The death toll in an explosion targeting Tunisia’s presidential guard has risen to 13 and the perpetrators remain unidentified, the interior ministry said.
Another body was discovered in the charred remains of a bus carrying presidential guards that exploded in central Tunis, spokesman Walid Louguini said.
Mr Louguini could not confirm or deny Tunisian reports that the body could be that of a suicide bomber who jumped on to the bus just before the bomb exploded.
Troops fanned out around the capital and President Beji Caid Essebsi declared a month-long state of emergency after Tuesday’s attack.
The blast rattled the North African country after two major attacks by Islamic extremists that targeted tourist sites earlier this year.
Radical gunmen staged two attacks in the country earlier this year that killed 60 people, devastated the tourism industry and rattled this young democracy.
No-one immediately claimed responsibility for the attack against the presidential guard, an elite security force that protects only the president.

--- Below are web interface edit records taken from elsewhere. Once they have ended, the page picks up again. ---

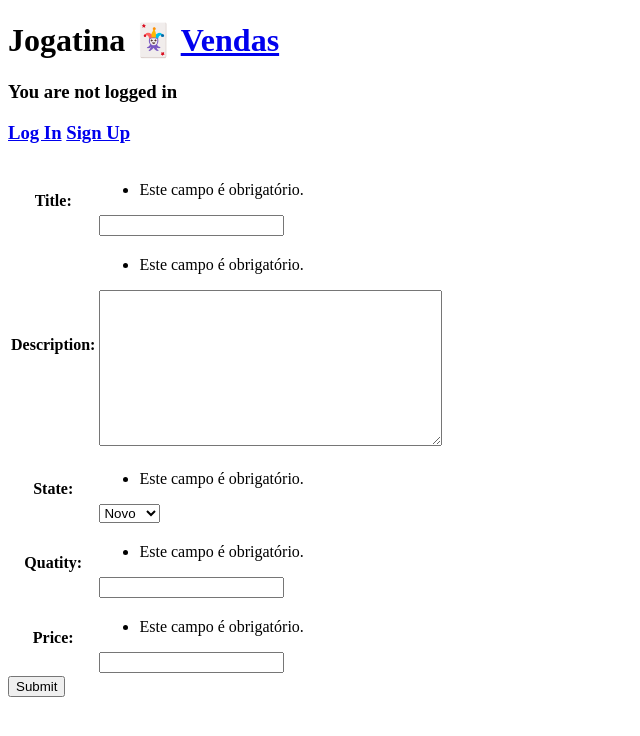
After one commit to mateusalvi/Jogatina, a Django app: page /vendas/create/ in a window 1280 px wide. The commit adds this page. Shown: the top 736 px of the page, without its empty margins (0-640 px from the left). Run offline with Django 3.2, Linux system fonts and the light colour scheme.

Commit message:
Login e cadastro de produtos

```diff
--- a/Jogatina/Jogatina/settings.py
+++ b/Jogatina/Jogatina/settings.py
@@ -38,6 +38,7 @@
     'django.contrib.messages',
     'django.contrib.staticfiles',
     'vendas.apps.VendasConfig'
+
 ]
 
 MIDDLEWARE = [
@@ -124,3 +125,6 @@
 # https://docs.djangoproject.com/en/3.2/ref/settings/#default-auto-field
 
 DEFAULT_AUTO_FIELD = 'django.db.models.BigAutoField'
+
+LOGIN_REDIRECT_URL = '/vendas/'
+LOGOUT_REDIRECT_URL = '/vendas/'
--- a/Jogatina/Jogatina/urls.py
+++ b/Jogatina/Jogatina/urls.py
@@ -18,5 +18,7 @@
 
 urlpatterns = [
     path('admin/', admin.site.urls),
-    path("vendas/", include("vendas.urls", namespace = "vendas"))
+    path("vendas/", include("vendas.urls", namespace = "vendas")),
+    path('accounts/', include('django.contrib.auth.urls')),
+
 ]
--- /dev/null
+++ b/Jogatina/vendas/forms.py
@@ -0,0 +1,9 @@
+import datetime
+from django.forms import ModelForm
+from vendas.models import saleAnnounce
+
+class createSaleAnnounce(ModelForm):
+
+    class Meta:
+        model = saleAnnounce
+        fields = ['title','description','state','quatity','price']
--- a/Jogatina/vendas/models.py
+++ b/Jogatina/vendas/models.py
@@ -1,6 +1,8 @@
 from django.db import models
 from django.contrib.auth.models import User
 from django.urls import reverse
+
+from django.template.defaultfilters import slugify
 # Create your models here.
 
 ESTADO = (
@@ -23,3 +25,10 @@
 
     def get_absolute_url(self):
         return reverse("vendas:detail", kwargs={'slug': self.slug})
+
+    def save(self, *args, **kwargs):
+        if not self.id:
+            # Newly created object, so set slug
+            self.slug = slugify(self.title)
+
+        super(saleAnnounce, self).save(*args, **kwargs)
--- a/Jogatina/vendas/templates/vendas/base.html
+++ b/Jogatina/vendas/templates/vendas/base.html
@@ -1,5 +1,7 @@
 <!DOCTYPE html>
 <html>
+
+
 
 <head>
     <title>{% block title %}{% endblock %}</title>
@@ -7,7 +9,18 @@
 
 <body>
     <header>
-        <h1>Jogatina 🃏</h1>
+        <h1>Jogatina 🃏 <a href="{% url 'vendas:list' %}">Vendas</a></h1>
+            <h3>{% if user.is_authenticated %}
+                         Hi {{ user.username }}!
+                         <a href="{% url 'logout' %}">Log Out</a>
+                         <p><a href="{% url 'vendas:createSaleAnnounce' %}">Cadastro de produto</a></p>
+                    {% else %}
+                        <p>You are not logged in</p>
+                        <a href="{% url 'login' %}">Log In</a>
+
+                        <a href="{% url 'vendas:signup' %}">Sign Up</a>
+
+                    {% endif %}</h3>
     </header>
 
     <body>
--- a/Jogatina/vendas/templates/vendas/saleAnnounce_detail.html
+++ b/Jogatina/vendas/templates/vendas/saleAnnounce_detail.html
@@ -9,6 +9,8 @@
 </p>
 {{ saleannounce.description|linebreaks }}
 <p>Estado: {{ saleannounce.state }}</p>
+<p>Quantidade disponível: {{ saleannounce.quatity}}</p>
 <p><h2>Preço: R${{saleannounce.price}}</h2></p>
+<p>COMPRAR</p>
 
 {% endblock %}
--- a/Jogatina/vendas/templates/vendas/saleAnnounce_list.html
+++ b/Jogatina/vendas/templates/vendas/saleAnnounce_list.html
@@ -2,7 +2,7 @@
 
 {% block title %}Cartas e baralhos a venda{% endblock %}
 
-{% block content %}
+
     <h1>Cartas e baralhos a venda:</h1>
     {% for saleannounce in saleannounce_list %}
         <article>
--- /dev/null
+++ b/Jogatina/vendas/templates/vendas/saleannounce_form.html
@@ -0,0 +1,13 @@
+{% extends "vendas/base.html" %}
+
+{% block content %}
+<body>
+<form action="" method="post">
+    {% csrf_token %}
+    <table>
+    {{ form.as_table }}
+    </table>
+    <input type="submit" value="Submit">
+  </form>
+</body>
+{% endblock %}
--- a/Jogatina/vendas/urls.py
+++ b/Jogatina/vendas/urls.py
@@ -5,6 +5,10 @@
 app_name = "vendas"
 
 urlpatterns = [
+    path('create/', views.create_SaleAnnounce, name='createSaleAnnounce'),
+    path('signup/', views.SignUpView.as_view(), name='signup'),
     path("", views.saleAnnounceListView.as_view(), name="list"),
     path("<slug:slug>/", views.saleAnnounceDetailView.as_view(), name="detail"),
+
+
 ]
--- a/Jogatina/vendas/views.py
+++ b/Jogatina/vendas/views.py
@@ -1,6 +1,12 @@
 from django.shortcuts import render
 from django.views.generic import DetailView, ListView
 
+from django.contrib.auth.forms import UserCreationForm
+from django.urls import reverse_lazy
+from django.views import generic
+from django.shortcuts import redirect
+
+from .forms import createSaleAnnounce
 from .models import saleAnnounce
 
 class saleAnnounceListView (ListView):
@@ -8,3 +14,23 @@
 
 class saleAnnounceDetailView (DetailView):
     model = saleAnnounce
+
+
+def create_SaleAnnounce(request):
+
+    form = createSaleAnnounce(request.POST)
+
+    if form.is_valid():
+        sale = form.save(commit=False)
+        sale.slug = sale.title
+        sale.vendor = request.user
+        sale.save()
+        return redirect('vendas:list')
+
+    return render(request, 'vendas/saleannounce_form.html', {'form' : form})
+
+
+class SignUpView(generic.CreateView):
+    form_class = UserCreationForm
+    success_url = reverse_lazy('login')
+    template_name = 'vendas/signup.html'
```
Also changed, not shown: Jogatina/vendas/templates/registration/login.html (added, +12 -0 lines), Jogatina/vendas/templates/vendas/signup.html (added, +12 -0 lines), Jogatina/db.sqlite3, README.md.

Mr Essebsi, who was not on the bus at the time, convened an emergency meeting of his security council. Speaking on national television, he said Tunisia is at “war against terrorism”.
He urged international co-operation against extremists who have killed hundreds around Europe and the Middle East in recent weeks, from Paris to Beirut to a Russian plane shot down over Egypt.
“I want to reassure the Tunisian people that we will vanquish terrorism,” he said.
Witness Bassem Trifi, a human rights lawyer, said the explosion hit the driver’s side of the bus, describing a “catastrophic” scene.
“I saw at least five corpses on the ground,” he said. “This was not an ordinary explosion.”
The attack came days after authorities visibly increased the security level in the capital and deployed security forces in unusually high numbers.
US Secretary of State John Kerry, visiting Tunis earlier this month, pledged expanded economic and security support for Tunisia, whose popular uprising unleashed the democracy movements across the region in 2011 that became known as the Arab Spring.